== Segment start ==

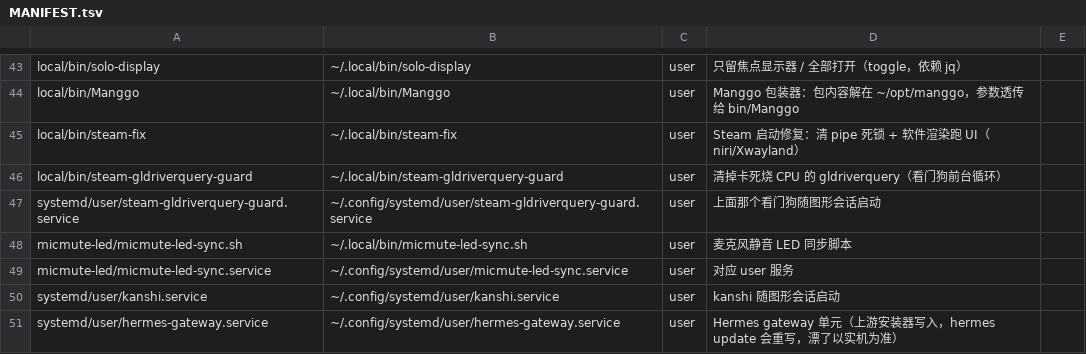
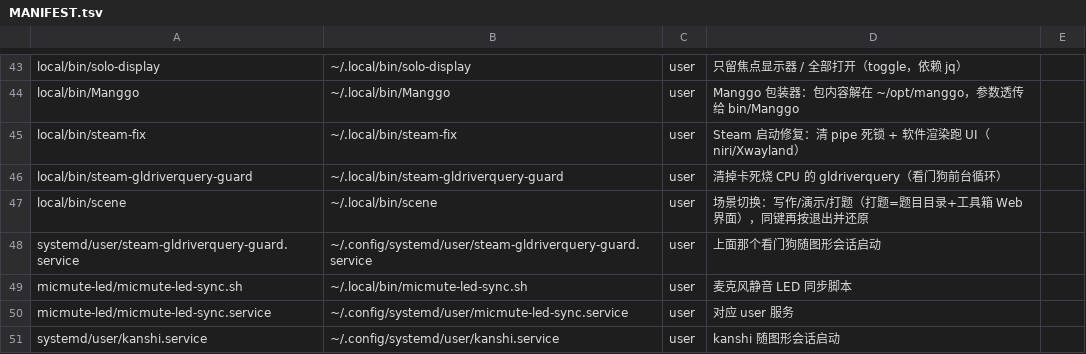
Before and after one commit to Xendr1a/My_config, a TSV file: MANIFEST.tsv, drawn as a sheet; only a part is shown, gaps mark what is left out; the shorter side is filled out with more unchanged rows; the diff names each change by its address in the sheet, - before the commit and + after, or states it on an @@ line.

Commit message:
dotfiles: 场景脚本 scene 入 My_config 并登记 MANIFEST
- local/bin/scene（7.1KB，写作/演示/打题三场景，与实机 ~/.local/bin/scene 逐字节一致）
- MANIFEST 增加对应行，install.sh 会安装它；doctor 的 MANIFEST/事实检查因此保持绿（exit 0）
这轮之前 scene 只存在于 ctf-toolkit 的 local/dotfiles 过渡分支，按「My_config 为唯一源」搬过来。

```diff
--- a/MANIFEST.tsv
+++ b/MANIFEST.tsv
+row 47: local/bin/scene | ~/.local/bin/scene | user | 场景切换：写作/演示/打题（打题=题目目录+工具箱 Web 界面），同键再按退出并还原
```
Also changed, not shown: 1 other file.
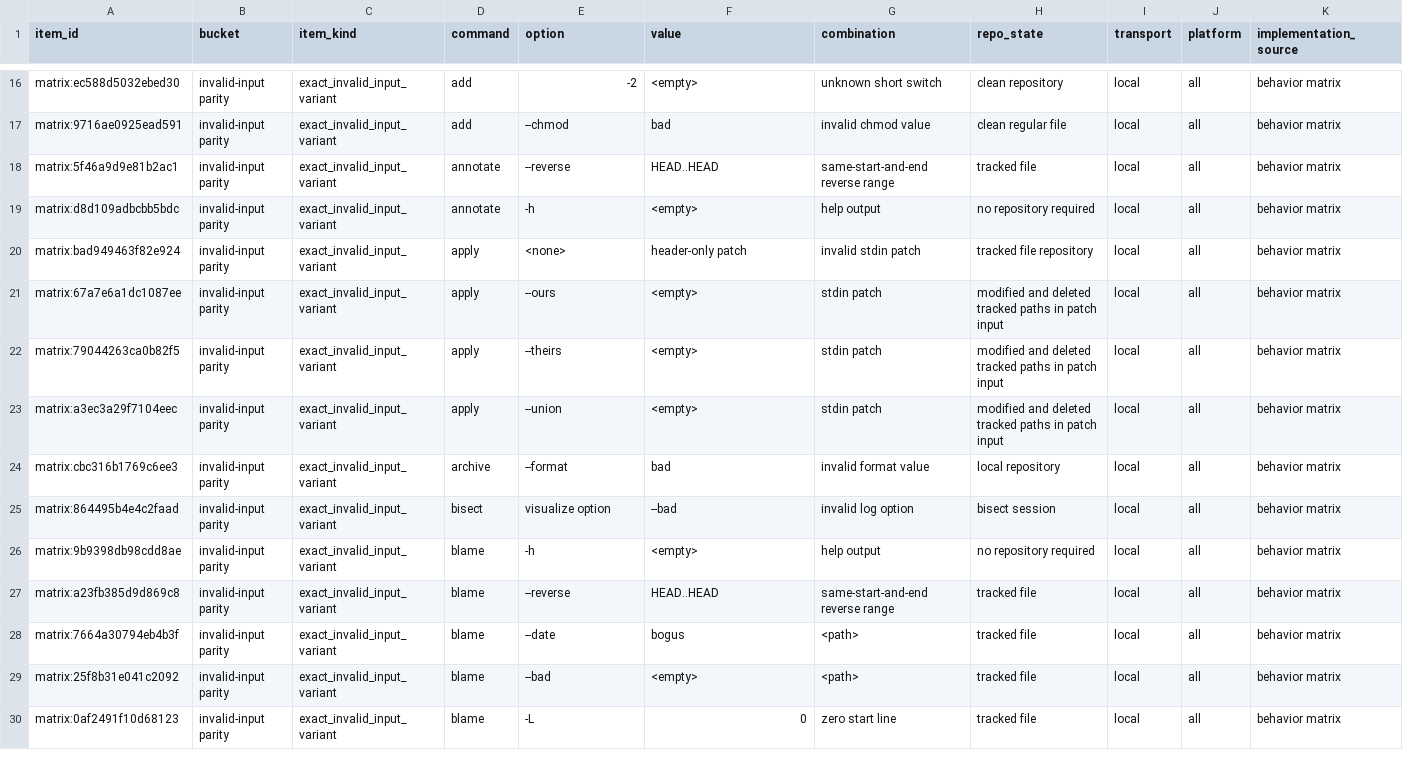
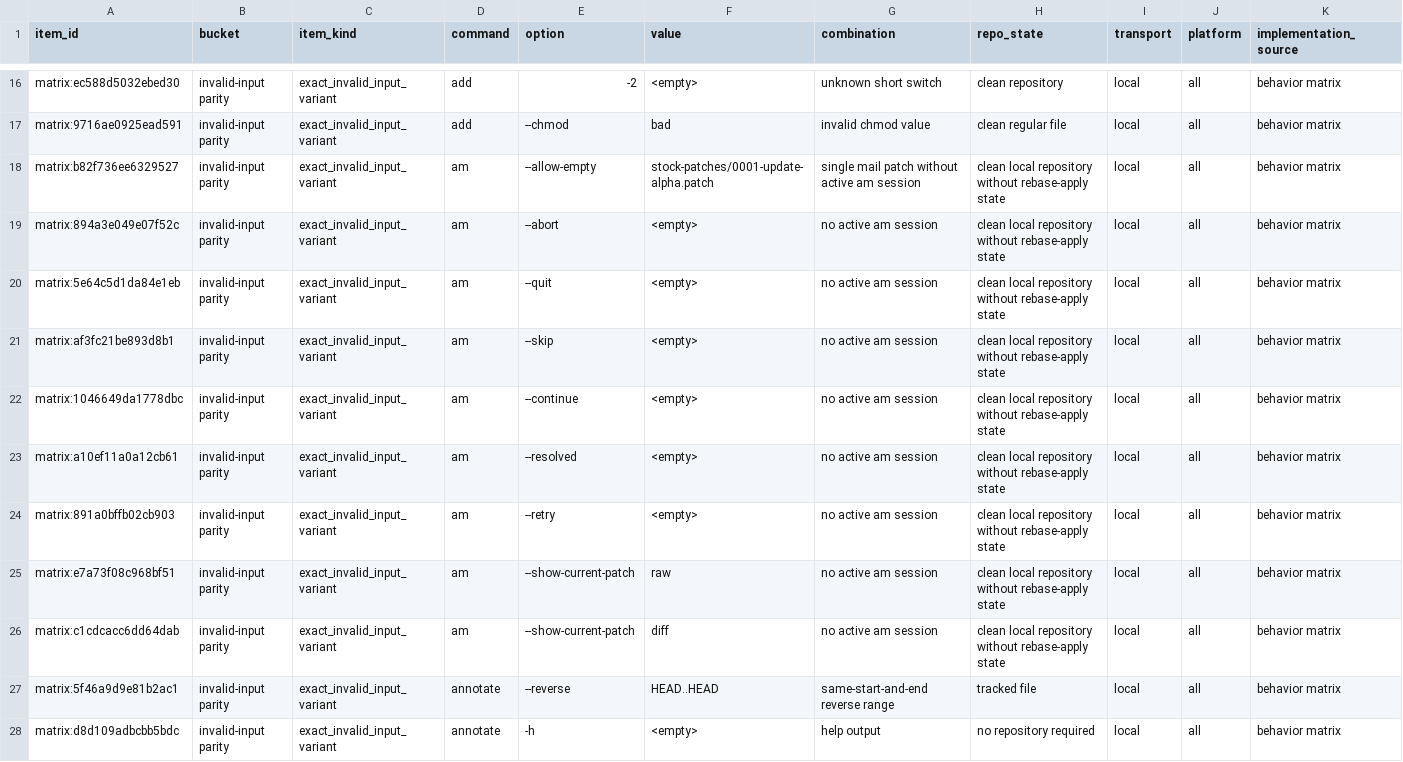
Before and after one commit to dschewchenko/zmin, a TSV file: docs/cli/census/invalid_input_parity.tsv, drawn as a sheet; only a part is shown, gaps mark what is left out; the shorter side is filled out with more unchanged rows; rows hold the shown columns only; the diff names each change by its address in the sheet, - before the commit and + after, or states it on an @@ line.

Commit message:
fix: close am proof-only option surface batch

```diff
--- a/docs/cli/census/invalid_input_parity.tsv
+++ b/docs/cli/census/invalid_input_parity.tsv
+row 18: matrix:b82f736ee6329527 | invalid-input parity | exact_invalid_input_variant | am | --allow-empty | stock-patches/0001-update-alpha.patch | single mail patch without active am session | clean local repository without rebase-apply state | local | all | behavior matrix
+row 19: matrix:894a3e049e07f52c | invalid-input parity | exact_invalid_input_variant | am | --abort | <empty> | no active am session | clean local repository without rebase-apply state | local | all | behavior matrix
+row 20: matrix:5e64c5d1da84e1eb | invalid-input parity | exact_invalid_input_variant | am | --quit | <empty> | no active am session | clean local repository without rebase-apply state | local | all | behavior matrix
+row 21: matrix:af3fc21be893d8b1 | invalid-input parity | exact_invalid_input_variant | am | --skip | <empty> | no active am session | clean local repository without rebase-apply state | local | all | behavior matrix
+row 22: matrix:1046649da1778dbc | invalid-input parity | exact_invalid_input_variant | am | --continue | <empty> | no active am session | clean local repository without rebase-apply state | local | all | behavior matrix
+row 23: matrix:a10ef11a0a12cb61 | invalid-input parity | exact_invalid_input_variant | am | --resolved | <empty> | no active am session | clean local repository without rebase-apply state | local | all | behavior matrix
+row 24: matrix:891a0bffb02cb903 | invalid-input parity | exact_invalid_input_variant | am | --retry | <empty> | no active am session | clean local repository without rebase-apply state | local | all | behavior matrix
+row 25: matrix:e7a73f08c968bf51 | invalid-input parity | exact_invalid_input_variant | am | --show-current-patch | raw | no active am session | clean local repository without rebase-apply state | local | all | behavior matrix
+row 26: matrix:c1cdcacc6dd64dab | invalid-input parity | exact_invalid_input_variant | am | --show-current-patch | diff | no active am session | clean local repository without rebase-apply state | local | all | behavior matrix
```
Also changed, not shown: docs/cli/census/command_progress.tsv, docs/cli/census/summary.tsv, 10 other files.
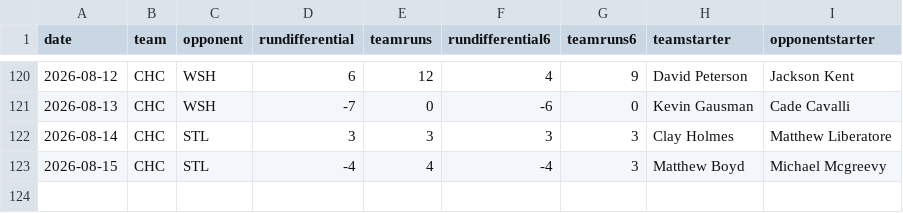
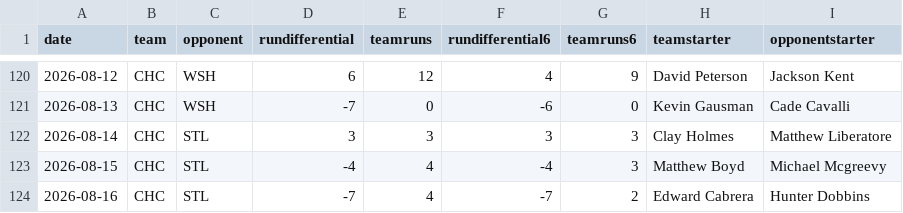
Before and after one commit to fantasy-toolz/mlb-predictions, a CSV file: data/2026/teams/CHC.csv, drawn as a sheet; only a part is shown, gaps mark what is left out.

```diff
--- a/data/2026/teams/CHC.csv
+++ b/data/2026/teams/CHC.csv
@@ -123 +123,2 @@ date,team,opponent,rundifferential,teamruns,rundifferential6,teamruns6,teamstart
 2026-08-15,CHC,STL,-4,4,-4,3,Matthew Boyd,Michael Mcgreevy
+2026-08-16,CHC,STL,-7,4,-7,2,Edward Cabrera,Hunter Dobbins
```
Also changed, not shown: data/2026/teams/BAL.csv, data/2026/teams/BOS.csv, 31 other files.
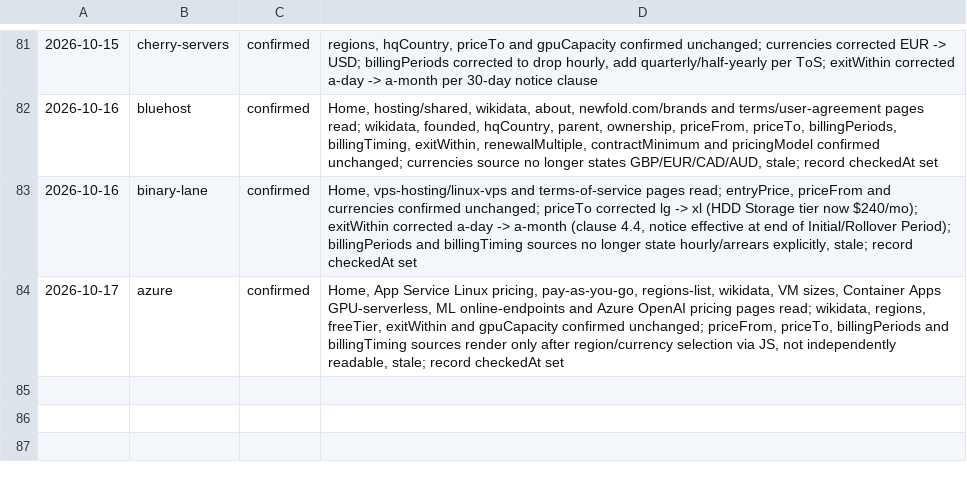
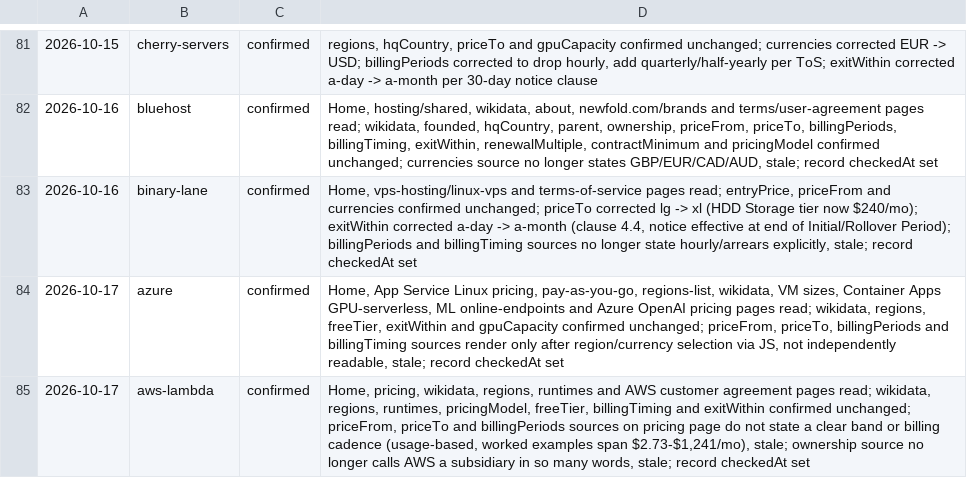
Before and after one commit to fortrabbit/findhost, a TSV file: research/refresh-log.tsv, drawn as a sheet; only a part is shown, gaps mark what is left out.

```diff
--- a/research/refresh-log.tsv
+++ b/research/refresh-log.tsv
@@ -84 +84,2 @@
 2026-10-17	azure	confirmed	Home, App Service Linux pricing, pay-as-you-go, regions-list, wikidata, VM sizes, Container Apps GPU-serverless, ML online-endpoints and Azure OpenAI pricing pages read; wikidata, regions, freeTier, exitWithin and gpuCapacity confirmed unchanged; priceFrom, priceTo, billingPeriods and billingTiming sources render only after region/currency selection via JS, not independently readable, stale; record checkedAt set
+2026-10-17	aws-lambda	confirmed	Home, pricing, wikidata, regions, runtimes and AWS customer agreement pages read; wikidata, regions, runtimes, pricingModel, freeTier, billingTiming and exitWithin confirmed unchanged; priceFrom, priceTo and billingPeriods sources on pricing page do not state a clear band or billing cadence (usage-based, worked examples span $2.73-$1,241/mo), stale; ownership source no longer calls AWS a subsidiary in so many words, stale; record checkedAt set
```
Also changed, not shown: 1 other file.
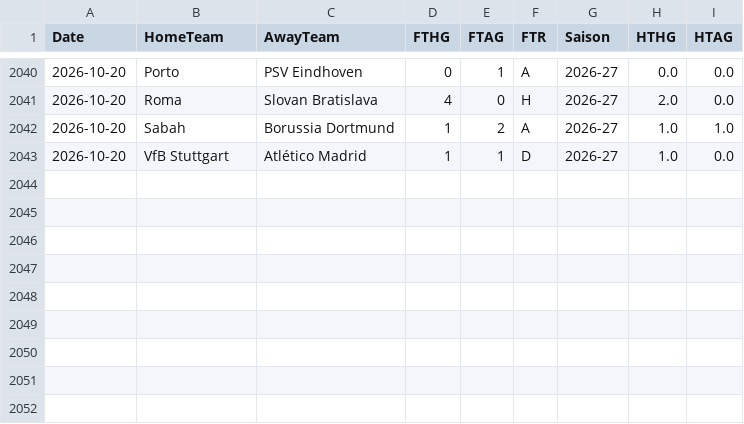
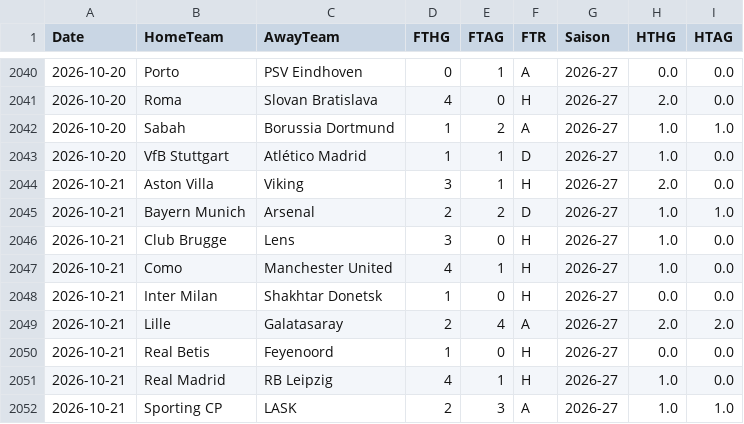
Before and after one commit to EssicOuroumav/kateni, a CSV file: CL_full.csv, drawn as a sheet; only a part is shown, gaps mark what is left out.

```diff
--- a/CL_full.csv
+++ b/CL_full.csv
@@ -2043 +2043,10 @@ Date,HomeTeam,AwayTeam,FTHG,FTAG,FTR,Saison,HTHG,HTAG
 2026-10-20,VfB Stuttgart,Atlético Madrid,1,1,D,2026-27,1.0,0.0
+2026-10-21,Aston Villa,Viking,3,1,H,2026-27,2.0,0.0
+2026-10-21,Bayern Munich,Arsenal,2,2,D,2026-27,1.0,1.0
+2026-10-21,Club Brugge,Lens,3,0,H,2026-27,1.0,0.0
+2026-10-21,Como,Manchester United,4,1,H,2026-27,1.0,0.0
+2026-10-21,Inter Milan,Shakhtar Donetsk,1,0,H,2026-27,0.0,0.0
+2026-10-21,Lille,Galatasaray,2,4,A,2026-27,2.0,2.0
+2026-10-21,Real Betis,Feyenoord,1,0,H,2026-27,0.0,0.0
+2026-10-21,Real Madrid,RB Leipzig,4,1,H,2026-27,1.0,0.0
+2026-10-21,Sporting CP,LASK,2,3,A,2026-27,1.0,1.0
```
Also changed, not shown: E1_full.csv, SP1_full.csv, 4 other files.
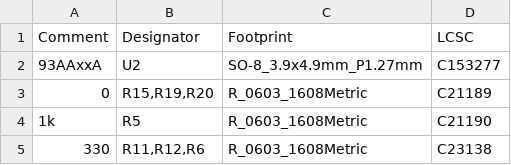
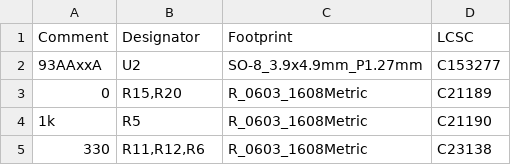
Before and after one commit to neuschs/Pallas-Ethernet-Adapter, a CSV file: jlcpcb/production_files/BOM-pallas-ethernet-adapter.csv, drawn as a sheet; only a part is shown.

```diff
--- a/jlcpcb/production_files/BOM-pallas-ethernet-adapter.csv
+++ b/jlcpcb/production_files/BOM-pallas-ethernet-adapter.csv
@@ -2,3 +2,3 @@ Comment,Designator,Footprint,LCSC
 93AAxxA,U2,SO-8_3.9x4.9mm_P1.27mm,C153277
-0,"R15,R19,R20",R_0603_1608Metric,C21189
+0,"R15,R20",R_0603_1608Metric,C21189
 1k,R5,R_0603_1608Metric,C21190
```
Also changed, not shown: jlcpcb/production_files/CPL-pallas-ethernet-adapter.csv, 24 other files.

== Segment end ==

**Problem**
Copy each line above exactly. Images do not belong in the copy.

**Exercise solution**
Before and after one commit to Xendr1a/My_config, a TSV file: MANIFEST.tsv, drawn as a sheet; only a part is shown, gaps mark what is left out; the shorter side is filled out with more unchanged rows; the diff names each change by its address in the sheet, - before the commit and + after, or states it on an @@ line.

Commit message:
dotfiles: 场景脚本 scene 入 My_config 并登记 MANIFEST
- local/bin/scene（7.1KB，写作/演示/打题三场景，与实机 ~/.local/bin/scene 逐字节一致）
- MANIFEST 增加对应行，install.sh 会安装它；doctor 的 MANIFEST/事实检查因此保持绿（exit 0）
这轮之前 scene 只存在于 ctf-toolkit 的 local/dotfiles 过渡分支，按「My_config 为唯一源」搬过来。

```diff
--- a/MANIFEST.tsv
+++ b/MANIFEST.tsv
+row 47: local/bin/scene | ~/.local/bin/scene | user | 场景切换：写作/演示/打题（打题=题目目录+工具箱 Web 界面），同键再按退出并还原
```
Also changed, not shown: 1 other file.
Before and after one commit to dschewchenko/zmin, a TSV file: docs/cli/census/invalid_input_parity.tsv, drawn as a sheet; only a part is shown, gaps mark what is left out; the shorter side is filled out with more unchanged rows; rows hold the shown columns only; the diff names each change by its address in the sheet, - before the commit and + after, or states it on an @@ line.

Commit message:
fix: close am proof-only option surface batch

```diff
--- a/docs/cli/census/invalid_input_parity.tsv
+++ b/docs/cli/census/invalid_input_parity.tsv
+row 18: matrix:b82f736ee6329527 | invalid-input parity | exact_invalid_input_variant | am | --allow-empty | stock-patches/0001-update-alpha.patch | single mail patch without active am session | clean local repository without rebase-apply state | local | all | behavior matrix
+row 19: matrix:894a3e049e07f52c | invalid-input parity | exact_invalid_input_variant | am | --abort | <empty> | no active am session | clean local repository without rebase-apply state | local | all | behavior matrix
+row 20: matrix:5e64c5d1da84e1eb | invalid-input parity | exact_invalid_input_variant | am | --quit | <empty> | no active am session | clean local repository without rebase-apply state | local | all | behavior matrix
+row 21: matrix:af3fc21be893d8b1 | invalid-input parity | exact_invalid_input_variant | am | --skip | <empty> | no active am session | clean local repository without rebase-apply state | local | all | behavior matrix
+row 22: matrix:1046649da1778dbc | invalid-input parity | exact_invalid_input_variant | am | --continue | <empty> | no active am session | clean local repository without rebase-apply state | local | all | behavior matrix
+row 23: matrix:a10ef11a0a12cb61 | invalid-input parity | exact_invalid_input_variant | am | --resolved | <empty> | no active am session | clean local repository without rebase-apply state | local | all | behavior matrix
+row 24: matrix:891a0bffb02cb903 | invalid-input parity | exact_invalid_input_variant | am | --retry | <empty> | no active am session | clean local repository without rebase-apply state | local | all | behavior matrix
+row 25: matrix:e7a73f08c968bf51 | invalid-input parity | exact_invalid_input_variant | am | --show-current-patch | raw | no active am session | clean local repository without rebase-apply state | local | all | behavior matrix
+row 26: matrix:c1cdcacc6dd64dab | invalid-input parity | exact_invalid_input_variant | am | --show-current-patch | diff | no active am session | clean local repository without rebase-apply state | local | all | behavior matrix
```
Also changed, not shown: docs/cli/census/command_progress.tsv, docs/cli/census/summary.tsv, 10 other files.
Before and after one commit to fantasy-toolz/mlb-predictions, a CSV file: data/2026/teams/CHC.csv, drawn as a sheet; only a part is shown, gaps mark what is left out.

```diff
--- a/data/2026/teams/CHC.csv
+++ b/data/2026/teams/CHC.csv
@@ -123 +123,2 @@ date,team,opponent,rundifferential,teamruns,rundifferential6,teamruns6,teamstart
 2026-08-15,CHC,STL,-4,4,-4,3,Matthew Boyd,Michael Mcgreevy
+2026-08-16,CHC,STL,-7,4,-7,2,Edward Cabrera,Hunter Dobbins
```
Also changed, not shown: data/2026/teams/BAL.csv, data/2026/teams/BOS.csv, 31 other files.
Before and after one commit to fortrabbit/findhost, a TSV file: research/refresh-log.tsv, drawn as a sheet; only a part is shown, gaps mark what is left out.

```diff
--- a/research/refresh-log.tsv
+++ b/research/refresh-log.tsv
@@ -84 +84,2 @@
 2026-10-17	azure	confirmed	Home, App Service Linux pricing, pay-as-you-go, regions-list, wikidata, VM sizes, Container Apps GPU-serverless, ML online-endpoints and Azure OpenAI pricing pages read; wikidata, regions, freeTier, exitWithin and gpuCapacity confirmed unchanged; priceFrom, priceTo, billingPeriods and billingTiming sources render only after region/currency selection via JS, not independently readable, stale; record checkedAt set
+2026-10-17	aws-lambda	confirmed	Home, pricing, wikidata, regions, runtimes and AWS customer agreement pages read; wikidata, regions, runtimes, pricingModel, freeTier, billingTiming and exitWithin confirmed unchanged; priceFrom, priceTo and billingPeriods sources on pricing page do not state a clear band or billing cadence (usage-based, worked examples span $2.73-$1,241/mo), stale; ownership source no longer calls AWS a subsidiary in so many words, stale; record checkedAt set
```
Also changed, not shown: 1 other file.
Before and after one commit to EssicOuroumav/kateni, a CSV file: CL_full.csv, drawn as a sheet; only a part is shown, gaps mark what is left out.

```diff
--- a/CL_full.csv
+++ b/CL_full.csv
@@ -2043 +2043,10 @@ Date,HomeTeam,AwayTeam,FTHG,FTAG,FTR,Saison,HTHG,HTAG
 2026-10-20,VfB Stuttgart,Atlético Madrid,1,1,D,2026-27,1.0,0.0
+2026-10-21,Aston Villa,Viking,3,1,H,2026-27,2.0,0.0
+2026-10-21,Bayern Munich,Arsenal,2,2,D,2026-27,1.0,1.0
+2026-10-21,Club Brugge,Lens,3,0,H,2026-27,1.0,0.0
+2026-10-21,Como,Manchester United,4,1,H,2026-27,1.0,0.0
+2026-10-21,Inter Milan,Shakhtar Donetsk,1,0,H,2026-27,0.0,0.0
+2026-10-21,Lille,Galatasaray,2,4,A,2026-27,2.0,2.0
+2026-10-21,Real Betis,Feyenoord,1,0,H,2026-27,0.0,0.0
+2026-10-21,Real Madrid,RB Leipzig,4,1,H,2026-27,1.0,0.0
+2026-10-21,Sporting CP,LASK,2,3,A,2026-27,1.0,1.0
```
Also changed, not shown: E1_full.csv, SP1_full.csv, 4 other files.
Before and after one commit to neuschs/Pallas-Ethernet-Adapter, a CSV file: jlcpcb/production_files/BOM-pallas-ethernet-adapter.csv, drawn as a sheet; only a part is shown.

```diff
--- a/jlcpcb/production_files/BOM-pallas-ethernet-adapter.csv
+++ b/jlcpcb/production_files/BOM-pallas-ethernet-adapter.csv
@@ -2,3 +2,3 @@ Comment,Designator,Footprint,LCSC
 93AAxxA,U2,SO-8_3.9x4.9mm_P1.27mm,C153277
-0,"R15,R19,R20",R_0603_1608Metric,C21189
+0,"R15,R20",R_0603_1608Metric,C21189
 1k,R5,R_0603_1608Metric,C21190
```
Also changed, not shown: jlcpcb/production_files/CPL-pallas-ethernet-adapter.csv, 24 other files.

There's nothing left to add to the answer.